DATASET ENTRIES ▸
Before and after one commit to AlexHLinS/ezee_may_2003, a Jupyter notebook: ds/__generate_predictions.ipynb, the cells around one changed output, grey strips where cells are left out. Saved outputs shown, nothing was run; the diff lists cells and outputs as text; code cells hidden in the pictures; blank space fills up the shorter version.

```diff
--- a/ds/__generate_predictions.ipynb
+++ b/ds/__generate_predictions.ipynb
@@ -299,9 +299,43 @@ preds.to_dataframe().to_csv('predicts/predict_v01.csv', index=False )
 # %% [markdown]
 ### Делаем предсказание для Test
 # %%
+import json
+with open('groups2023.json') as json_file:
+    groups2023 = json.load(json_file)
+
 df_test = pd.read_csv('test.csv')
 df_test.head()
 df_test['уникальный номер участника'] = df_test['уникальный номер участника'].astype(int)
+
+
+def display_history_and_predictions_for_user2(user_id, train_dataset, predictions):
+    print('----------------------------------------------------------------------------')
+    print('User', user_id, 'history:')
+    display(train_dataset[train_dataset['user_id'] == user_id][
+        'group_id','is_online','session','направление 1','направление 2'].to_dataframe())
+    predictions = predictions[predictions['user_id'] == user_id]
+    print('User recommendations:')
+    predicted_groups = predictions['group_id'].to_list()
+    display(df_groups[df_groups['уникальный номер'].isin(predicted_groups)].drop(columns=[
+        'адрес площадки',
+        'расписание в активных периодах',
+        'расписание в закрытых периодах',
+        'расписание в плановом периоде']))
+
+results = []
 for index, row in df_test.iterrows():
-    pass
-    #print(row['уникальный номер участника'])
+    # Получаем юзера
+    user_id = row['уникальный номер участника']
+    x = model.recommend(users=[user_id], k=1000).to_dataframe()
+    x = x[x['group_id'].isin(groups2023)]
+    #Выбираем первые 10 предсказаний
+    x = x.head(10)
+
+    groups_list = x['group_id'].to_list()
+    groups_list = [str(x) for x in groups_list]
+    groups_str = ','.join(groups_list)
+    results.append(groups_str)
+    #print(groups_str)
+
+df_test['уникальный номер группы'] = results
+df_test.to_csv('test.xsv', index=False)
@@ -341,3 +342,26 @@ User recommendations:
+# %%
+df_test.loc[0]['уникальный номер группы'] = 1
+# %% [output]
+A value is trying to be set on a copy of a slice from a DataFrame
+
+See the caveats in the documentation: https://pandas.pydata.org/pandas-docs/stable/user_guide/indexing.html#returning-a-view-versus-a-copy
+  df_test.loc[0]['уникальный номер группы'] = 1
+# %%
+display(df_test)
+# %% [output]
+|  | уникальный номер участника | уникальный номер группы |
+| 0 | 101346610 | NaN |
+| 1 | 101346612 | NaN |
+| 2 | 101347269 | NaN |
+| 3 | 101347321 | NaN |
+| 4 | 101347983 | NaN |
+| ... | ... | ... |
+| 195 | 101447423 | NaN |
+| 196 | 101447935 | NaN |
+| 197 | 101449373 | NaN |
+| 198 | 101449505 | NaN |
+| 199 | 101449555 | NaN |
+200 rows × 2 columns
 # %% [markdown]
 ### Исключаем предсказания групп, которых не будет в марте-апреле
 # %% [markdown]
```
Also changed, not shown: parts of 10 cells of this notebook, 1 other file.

WORK ORDER ▸ Please restate the whole listing word for word.

ANSWER TO THIS PROBLEM ▸
Before and after one commit to AlexHLinS/ezee_may_2003, a Jupyter notebook: ds/__generate_predictions.ipynb, the cells around one changed output, grey strips where cells are left out. Saved outputs shown, nothing was run; the diff lists cells and outputs as text; code cells hidden in the pictures; blank space fills up the shorter version.

```diff
--- a/ds/__generate_predictions.ipynb
+++ b/ds/__generate_predictions.ipynb
@@ -299,9 +299,43 @@ preds.to_dataframe().to_csv('predicts/predict_v01.csv', index=False )
 # %% [markdown]
 ### Делаем предсказание для Test
 # %%
+import json
+with open('groups2023.json') as json_file:
+    groups2023 = json.load(json_file)
+
 df_test = pd.read_csv('test.csv')
 df_test.head()
 df_test['уникальный номер участника'] = df_test['уникальный номер участника'].astype(int)
+
+
+def display_history_and_predictions_for_user2(user_id, train_dataset, predictions):
+    print('----------------------------------------------------------------------------')
+    print('User', user_id, 'history:')
+    display(train_dataset[train_dataset['user_id'] == user_id][
+        'group_id','is_online','session','направление 1','направление 2'].to_dataframe())
+    predictions = predictions[predictions['user_id'] == user_id]
+    print('User recommendations:')
+    predicted_groups = predictions['group_id'].to_list()
+    display(df_groups[df_groups['уникальный номер'].isin(predicted_groups)].drop(columns=[
+        'адрес площадки',
+        'расписание в активных периодах',
+        'расписание в закрытых периодах',
+        'расписание в плановом периоде']))
+
+results = []
 for index, row in df_test.iterrows():
-    pass
-    #print(row['уникальный номер участника'])
+    # Получаем юзера
+    user_id = row['уникальный номер участника']
+    x = model.recommend(users=[user_id], k=1000).to_dataframe()
+    x = x[x['group_id'].isin(groups2023)]
+    #Выбираем первые 10 предсказаний
+    x = x.head(10)
+
+    groups_list = x['group_id'].to_list()
+    groups_list = [str(x) for x in groups_list]
+    groups_str = ','.join(groups_list)
+    results.append(groups_str)
+    #print(groups_str)
+
+df_test['уникальный номер группы'] = results
+df_test.to_csv('test.xsv', index=False)
@@ -341,3 +342,26 @@ User recommendations:
+# %%
+df_test.loc[0]['уникальный номер группы'] = 1
+# %% [output]
+A value is trying to be set on a copy of a slice from a DataFrame
+
+See the caveats in the documentation: https://pandas.pydata.org/pandas-docs/stable/user_guide/indexing.html#returning-a-view-versus-a-copy
+  df_test.loc[0]['уникальный номер группы'] = 1
+# %%
+display(df_test)
+# %% [output]
+|  | уникальный номер участника | уникальный номер группы |
+| 0 | 101346610 | NaN |
+| 1 | 101346612 | NaN |
+| 2 | 101347269 | NaN |
+| 3 | 101347321 | NaN |
+| 4 | 101347983 | NaN |
+| ... | ... | ... |
+| 195 | 101447423 | NaN |
+| 196 | 101447935 | NaN |
+| 197 | 101449373 | NaN |
+| 198 | 101449505 | NaN |
+| 199 | 101449555 | NaN |
+200 rows × 2 columns
 # %% [markdown]
 ### Исключаем предсказания групп, которых не будет в марте-апреле
 # %% [markdown]
```
Also changed, not shown: parts of 10 cells of this notebook, 1 other file.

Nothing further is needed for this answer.